To post or not to post, that is the question. I’ve been wrestling with this issue ever since returning home from SubiNats, hosted at Australia’s beautiful Phillip Island. The question is simply to share this teaser or to hold off until we shoot a more robust set? Clearly, If you’re reading this, I’ve caved. I couldn’t wait. More to the point, I decided that you guys shouldn’t have to wait. So here it is. Well, here’s the short version. With a little luck, we’ll get a more substantial look later in the year.
Let me introduce you to Willall Racing‘s 25BB, otherwise known as a modern tribute to Subaru’s near mythical performance coupe, the 22B.
Don’t be fooled by the lack of garish bolt-ons or hyper-color paint work that we’ve become all too accustomed to online. Look harder. Yes, you’re right, that does look somewhat wider than a regular 2016 Subaru WRX STI. In fact, it’s much wider.
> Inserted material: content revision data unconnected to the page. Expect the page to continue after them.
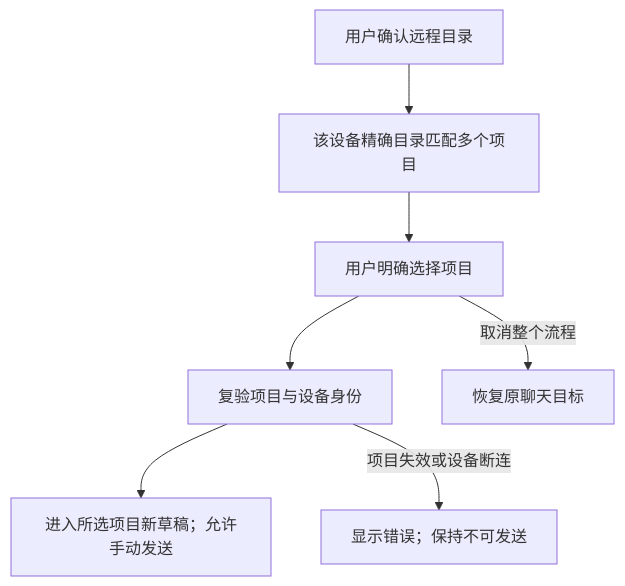
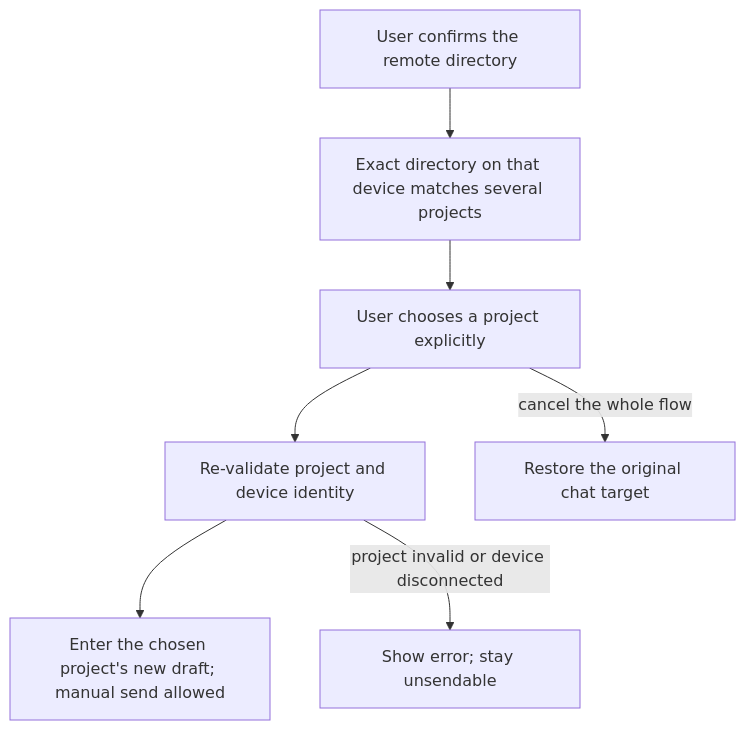
One commit to osben/ZCode changed the diagram in docs/issues/remote-connection-ux/24-chat-remote-folder-project-choice.md. Above: the diagram before and after it, drawn with Mermaid. The commit also changed other lines of this file and 30 other files, not shown here.

````diff
--- a/docs/issues/remote-connection-ux/24-chat-remote-folder-project-choice.md
+++ b/docs/issues/remote-connection-ux/24-chat-remote-folder-project-choice.md
@@ -15,9 +15,9 @@
 ```mermaid
 flowchart TD
-    A[用户确认远程目录] --> B[该设备精确目录匹配多个项目]
-    B --> C[用户明确选择项目]
-    C --> D[复验项目与设备身份]
-    D --> E[进入所选项目新草稿；允许手动发送]
-    C -->|取消整个流程| F[恢复原聊天目标]
-    D -->|项目失效或设备断连| G[显示错误；保持不可发送]
+    A[User confirms the remote directory] --> B[Exact directory on that device matches several projects]
+    B --> C[User chooses a project explicitly]
+    C --> D[Re-validate project and device identity]
+    D --> E[Enter the chosen project's new draft; manual send allowed]
+    C -->|cancel the whole flow| F[Restore the original chat target]
+    D -->|project invalid or device disconnected| G[Show error; stay unsendable]
 ```
````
The subtlety is a result of the team’s efforts to match the existing body lines with a metal-worked finish. That’s right, it’s all metal, and all four doors even open and close just as they did from the factory. I’m well accustomed to seeing this level of bespoke metalwork on one-off builds, historic racers and hot rods, but this type of finish on a modern Subaru street car is something I can’t remember encountering before.
The extra girth allows for rubber up to 305mm wide on each corner. The STI was running a set of 275s on its RAYS Volk Racing TE37SLs while testing at SubiNats; that’s around 40mm wider than standard already, and they still looked quite malnourished under the pumped guards.
Why the hell would you go that level of effort to add so much more rubber to an STI though? Sorry, my mistake, I must have forgotten to mention the confirmed 800kW (1,000hp) at the wheels. That power is generated by Willall Racing’s 2.5-liter EJ replacement engine complete with a billet block capable of withstanding a whopping 50psi (3.4bar) of boost pressure.
Have I got your attention yet? Yes? I thought I would.
While we all wait for the car to arrive in Sydney where it’ll be Speedhunted properly, let’s fire up the comments section with a list of other iconic cars we’d like to see revisited and brought back to life through a modern tribute.